[GIVEN DATA — start]
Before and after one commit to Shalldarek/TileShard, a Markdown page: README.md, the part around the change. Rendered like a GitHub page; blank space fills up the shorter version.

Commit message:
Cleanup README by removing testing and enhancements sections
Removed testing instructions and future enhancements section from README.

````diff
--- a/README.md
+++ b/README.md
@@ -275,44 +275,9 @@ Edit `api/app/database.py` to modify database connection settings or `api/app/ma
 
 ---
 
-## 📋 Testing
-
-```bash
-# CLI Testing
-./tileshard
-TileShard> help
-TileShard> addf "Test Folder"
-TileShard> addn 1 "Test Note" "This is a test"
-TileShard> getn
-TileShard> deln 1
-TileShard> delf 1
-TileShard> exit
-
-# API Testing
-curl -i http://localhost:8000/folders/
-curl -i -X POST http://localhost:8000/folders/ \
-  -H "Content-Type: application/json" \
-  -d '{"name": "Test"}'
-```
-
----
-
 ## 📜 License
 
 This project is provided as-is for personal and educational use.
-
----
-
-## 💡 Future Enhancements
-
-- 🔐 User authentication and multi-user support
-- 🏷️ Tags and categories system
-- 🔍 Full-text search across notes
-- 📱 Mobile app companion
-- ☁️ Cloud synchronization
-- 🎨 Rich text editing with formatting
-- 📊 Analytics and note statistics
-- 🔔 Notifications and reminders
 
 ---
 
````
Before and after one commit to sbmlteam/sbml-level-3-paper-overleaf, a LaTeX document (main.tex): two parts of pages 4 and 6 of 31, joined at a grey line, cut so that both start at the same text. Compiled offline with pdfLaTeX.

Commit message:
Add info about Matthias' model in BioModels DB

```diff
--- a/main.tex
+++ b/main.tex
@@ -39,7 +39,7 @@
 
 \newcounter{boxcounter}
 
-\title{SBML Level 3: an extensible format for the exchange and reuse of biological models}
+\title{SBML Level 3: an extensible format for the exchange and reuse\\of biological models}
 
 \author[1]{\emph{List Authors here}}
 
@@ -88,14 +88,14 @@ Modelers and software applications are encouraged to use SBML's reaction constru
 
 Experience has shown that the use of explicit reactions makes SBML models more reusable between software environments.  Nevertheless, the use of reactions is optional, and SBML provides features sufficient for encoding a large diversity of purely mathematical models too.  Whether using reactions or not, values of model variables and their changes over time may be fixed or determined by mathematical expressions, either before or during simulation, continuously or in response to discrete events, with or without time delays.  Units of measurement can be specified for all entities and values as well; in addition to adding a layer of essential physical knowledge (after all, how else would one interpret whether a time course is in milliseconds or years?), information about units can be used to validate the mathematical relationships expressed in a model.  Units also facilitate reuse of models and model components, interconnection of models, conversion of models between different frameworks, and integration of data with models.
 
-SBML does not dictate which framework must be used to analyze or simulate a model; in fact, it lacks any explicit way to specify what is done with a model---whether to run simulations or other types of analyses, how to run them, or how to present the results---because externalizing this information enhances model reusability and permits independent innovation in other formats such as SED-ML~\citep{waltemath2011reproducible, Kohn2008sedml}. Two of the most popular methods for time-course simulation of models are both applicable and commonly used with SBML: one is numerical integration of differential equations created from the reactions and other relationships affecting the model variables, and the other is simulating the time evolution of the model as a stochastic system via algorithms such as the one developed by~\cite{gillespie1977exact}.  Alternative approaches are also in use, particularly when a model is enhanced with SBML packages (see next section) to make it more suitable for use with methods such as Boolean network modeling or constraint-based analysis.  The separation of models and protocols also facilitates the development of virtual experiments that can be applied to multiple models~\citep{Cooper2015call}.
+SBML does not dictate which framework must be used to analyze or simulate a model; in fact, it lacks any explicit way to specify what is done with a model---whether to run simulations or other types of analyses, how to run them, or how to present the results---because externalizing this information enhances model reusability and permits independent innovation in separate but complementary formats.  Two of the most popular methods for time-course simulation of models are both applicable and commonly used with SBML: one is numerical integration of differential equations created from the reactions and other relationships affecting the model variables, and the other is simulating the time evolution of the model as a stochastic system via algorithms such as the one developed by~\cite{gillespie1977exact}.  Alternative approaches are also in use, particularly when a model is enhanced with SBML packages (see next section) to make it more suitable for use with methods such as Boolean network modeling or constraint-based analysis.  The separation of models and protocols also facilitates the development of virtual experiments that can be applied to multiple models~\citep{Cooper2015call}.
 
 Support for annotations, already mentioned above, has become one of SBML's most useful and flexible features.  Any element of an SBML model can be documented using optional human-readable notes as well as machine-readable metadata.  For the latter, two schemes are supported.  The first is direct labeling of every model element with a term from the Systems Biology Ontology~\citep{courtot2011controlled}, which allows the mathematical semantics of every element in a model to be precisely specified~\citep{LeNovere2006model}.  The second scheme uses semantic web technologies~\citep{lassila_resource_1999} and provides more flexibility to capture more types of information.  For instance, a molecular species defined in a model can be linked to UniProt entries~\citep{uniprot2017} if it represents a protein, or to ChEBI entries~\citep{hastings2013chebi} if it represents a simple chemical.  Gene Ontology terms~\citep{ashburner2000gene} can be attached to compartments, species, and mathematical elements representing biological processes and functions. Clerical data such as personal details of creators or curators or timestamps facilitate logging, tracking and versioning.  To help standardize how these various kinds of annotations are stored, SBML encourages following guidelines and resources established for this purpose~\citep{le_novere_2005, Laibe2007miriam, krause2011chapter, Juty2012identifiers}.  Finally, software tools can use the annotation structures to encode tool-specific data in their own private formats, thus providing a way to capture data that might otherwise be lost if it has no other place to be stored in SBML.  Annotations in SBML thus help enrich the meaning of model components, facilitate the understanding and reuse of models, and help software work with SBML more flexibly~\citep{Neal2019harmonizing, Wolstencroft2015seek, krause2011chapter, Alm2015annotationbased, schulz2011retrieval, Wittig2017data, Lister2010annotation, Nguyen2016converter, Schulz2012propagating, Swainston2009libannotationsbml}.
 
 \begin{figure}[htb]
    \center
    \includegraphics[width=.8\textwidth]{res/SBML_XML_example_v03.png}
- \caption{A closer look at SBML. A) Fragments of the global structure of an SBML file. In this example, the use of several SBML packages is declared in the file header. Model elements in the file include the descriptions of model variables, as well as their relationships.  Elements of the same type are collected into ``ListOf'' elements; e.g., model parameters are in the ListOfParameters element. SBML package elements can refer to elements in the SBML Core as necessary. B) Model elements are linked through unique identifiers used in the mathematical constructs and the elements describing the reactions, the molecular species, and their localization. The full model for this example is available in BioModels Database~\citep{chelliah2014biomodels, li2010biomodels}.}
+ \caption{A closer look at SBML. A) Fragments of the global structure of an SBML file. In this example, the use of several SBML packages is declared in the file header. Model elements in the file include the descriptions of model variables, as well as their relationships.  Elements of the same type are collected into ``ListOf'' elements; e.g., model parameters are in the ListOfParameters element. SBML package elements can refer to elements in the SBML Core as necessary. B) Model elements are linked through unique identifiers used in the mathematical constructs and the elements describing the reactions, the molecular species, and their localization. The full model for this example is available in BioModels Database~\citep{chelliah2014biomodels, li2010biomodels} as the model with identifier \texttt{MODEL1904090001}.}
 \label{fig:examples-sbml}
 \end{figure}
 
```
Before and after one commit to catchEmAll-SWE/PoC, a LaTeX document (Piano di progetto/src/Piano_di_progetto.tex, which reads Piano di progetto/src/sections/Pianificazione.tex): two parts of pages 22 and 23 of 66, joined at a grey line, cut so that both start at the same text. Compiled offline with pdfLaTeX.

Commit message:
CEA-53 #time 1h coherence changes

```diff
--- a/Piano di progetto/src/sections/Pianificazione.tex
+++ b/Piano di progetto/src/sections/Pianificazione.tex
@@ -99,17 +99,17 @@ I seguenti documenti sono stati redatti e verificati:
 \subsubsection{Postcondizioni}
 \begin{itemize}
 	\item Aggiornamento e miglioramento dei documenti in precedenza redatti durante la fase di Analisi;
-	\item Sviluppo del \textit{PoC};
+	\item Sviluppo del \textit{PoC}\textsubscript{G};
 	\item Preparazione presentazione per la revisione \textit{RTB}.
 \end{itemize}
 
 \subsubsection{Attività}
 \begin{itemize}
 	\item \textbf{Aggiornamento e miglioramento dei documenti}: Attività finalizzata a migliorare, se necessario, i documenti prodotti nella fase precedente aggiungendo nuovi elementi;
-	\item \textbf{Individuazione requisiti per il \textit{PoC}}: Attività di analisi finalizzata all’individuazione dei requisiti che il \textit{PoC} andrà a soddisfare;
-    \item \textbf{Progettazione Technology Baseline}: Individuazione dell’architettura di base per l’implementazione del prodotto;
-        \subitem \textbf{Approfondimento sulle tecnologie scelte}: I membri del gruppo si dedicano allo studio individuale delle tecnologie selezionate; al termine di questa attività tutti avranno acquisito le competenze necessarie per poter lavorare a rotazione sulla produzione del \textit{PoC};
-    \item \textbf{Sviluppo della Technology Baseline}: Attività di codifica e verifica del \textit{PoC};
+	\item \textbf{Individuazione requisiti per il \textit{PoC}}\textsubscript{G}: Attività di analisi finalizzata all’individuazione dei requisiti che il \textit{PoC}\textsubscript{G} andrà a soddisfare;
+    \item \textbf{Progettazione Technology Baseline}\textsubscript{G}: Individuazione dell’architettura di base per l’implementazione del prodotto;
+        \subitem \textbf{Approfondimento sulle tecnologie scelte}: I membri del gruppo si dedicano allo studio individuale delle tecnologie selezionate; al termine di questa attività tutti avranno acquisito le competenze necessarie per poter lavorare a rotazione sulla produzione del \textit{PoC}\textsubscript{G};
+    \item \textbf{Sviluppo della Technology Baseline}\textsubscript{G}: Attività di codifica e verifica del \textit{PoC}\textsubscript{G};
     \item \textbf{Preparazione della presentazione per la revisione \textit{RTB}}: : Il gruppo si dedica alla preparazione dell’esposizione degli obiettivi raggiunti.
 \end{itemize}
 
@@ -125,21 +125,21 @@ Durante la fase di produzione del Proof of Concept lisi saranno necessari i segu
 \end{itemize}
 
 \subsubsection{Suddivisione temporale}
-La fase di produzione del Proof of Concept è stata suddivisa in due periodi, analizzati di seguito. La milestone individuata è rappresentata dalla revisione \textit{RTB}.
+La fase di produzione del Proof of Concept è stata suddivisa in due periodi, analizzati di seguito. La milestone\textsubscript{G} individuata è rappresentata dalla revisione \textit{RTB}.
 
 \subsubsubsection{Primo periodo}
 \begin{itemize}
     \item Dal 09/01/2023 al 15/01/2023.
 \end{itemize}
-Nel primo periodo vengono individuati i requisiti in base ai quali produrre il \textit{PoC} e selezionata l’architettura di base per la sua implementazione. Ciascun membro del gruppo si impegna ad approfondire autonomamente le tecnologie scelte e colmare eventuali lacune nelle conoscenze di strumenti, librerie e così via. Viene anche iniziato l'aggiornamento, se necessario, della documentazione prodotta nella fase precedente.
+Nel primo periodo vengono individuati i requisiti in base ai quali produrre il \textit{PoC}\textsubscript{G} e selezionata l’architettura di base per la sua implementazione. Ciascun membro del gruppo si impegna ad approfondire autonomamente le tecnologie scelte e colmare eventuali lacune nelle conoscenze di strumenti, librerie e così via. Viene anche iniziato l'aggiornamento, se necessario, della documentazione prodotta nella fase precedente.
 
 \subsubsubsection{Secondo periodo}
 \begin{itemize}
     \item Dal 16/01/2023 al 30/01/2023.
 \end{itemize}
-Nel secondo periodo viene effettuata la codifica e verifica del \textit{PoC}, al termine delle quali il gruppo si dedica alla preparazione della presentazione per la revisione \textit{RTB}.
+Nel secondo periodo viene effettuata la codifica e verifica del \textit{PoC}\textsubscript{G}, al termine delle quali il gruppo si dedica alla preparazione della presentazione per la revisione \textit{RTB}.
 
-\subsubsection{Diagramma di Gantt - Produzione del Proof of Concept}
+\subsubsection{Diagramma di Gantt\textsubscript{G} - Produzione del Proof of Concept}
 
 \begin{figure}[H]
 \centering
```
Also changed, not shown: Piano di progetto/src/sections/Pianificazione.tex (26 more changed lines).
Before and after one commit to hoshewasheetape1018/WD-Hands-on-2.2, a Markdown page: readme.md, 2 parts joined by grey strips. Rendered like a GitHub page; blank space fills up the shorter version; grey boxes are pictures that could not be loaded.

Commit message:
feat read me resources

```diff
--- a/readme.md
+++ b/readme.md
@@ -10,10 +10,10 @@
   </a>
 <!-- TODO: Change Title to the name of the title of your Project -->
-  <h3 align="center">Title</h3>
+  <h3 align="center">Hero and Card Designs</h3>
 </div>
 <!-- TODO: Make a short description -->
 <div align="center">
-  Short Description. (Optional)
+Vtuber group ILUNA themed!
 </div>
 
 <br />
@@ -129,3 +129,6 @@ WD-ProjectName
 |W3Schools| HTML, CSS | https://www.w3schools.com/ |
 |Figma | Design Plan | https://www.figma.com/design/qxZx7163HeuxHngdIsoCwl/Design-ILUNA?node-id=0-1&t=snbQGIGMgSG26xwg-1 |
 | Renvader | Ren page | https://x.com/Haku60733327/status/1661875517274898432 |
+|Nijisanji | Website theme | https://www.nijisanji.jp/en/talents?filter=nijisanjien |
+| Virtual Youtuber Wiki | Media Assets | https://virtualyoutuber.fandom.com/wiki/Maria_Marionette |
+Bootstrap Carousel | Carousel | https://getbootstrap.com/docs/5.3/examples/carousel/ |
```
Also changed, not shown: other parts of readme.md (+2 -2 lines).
[GIVEN DATA — finish]
• TASK DETAILS:
Reproduce all lines from the records above that include the word "https".

• TASK ANSWER:
 |W3Schools| HTML, CSS | https://www.w3schools.com/ |
 |Figma | Design Plan | https://www.figma.com/design/qxZx7163HeuxHngdIsoCwl/Design-ILUNA?node-id=0-1&t=snbQGIGMgSG26xwg-1 |
 | Renvader | Ren page | https://x.com/Haku60733327/status/1661875517274898432 |
+|Nijisanji | Website theme | https://www.nijisanji.jp/en/talents?filter=nijisanjien |
+| Virtual Youtuber Wiki | Media Assets | https://virtualyoutuber.fandom.com/wiki/Maria_Marionette |
+Bootstrap Carousel | Carousel | https://getbootstrap.com/docs/5.3/examples/carousel/ |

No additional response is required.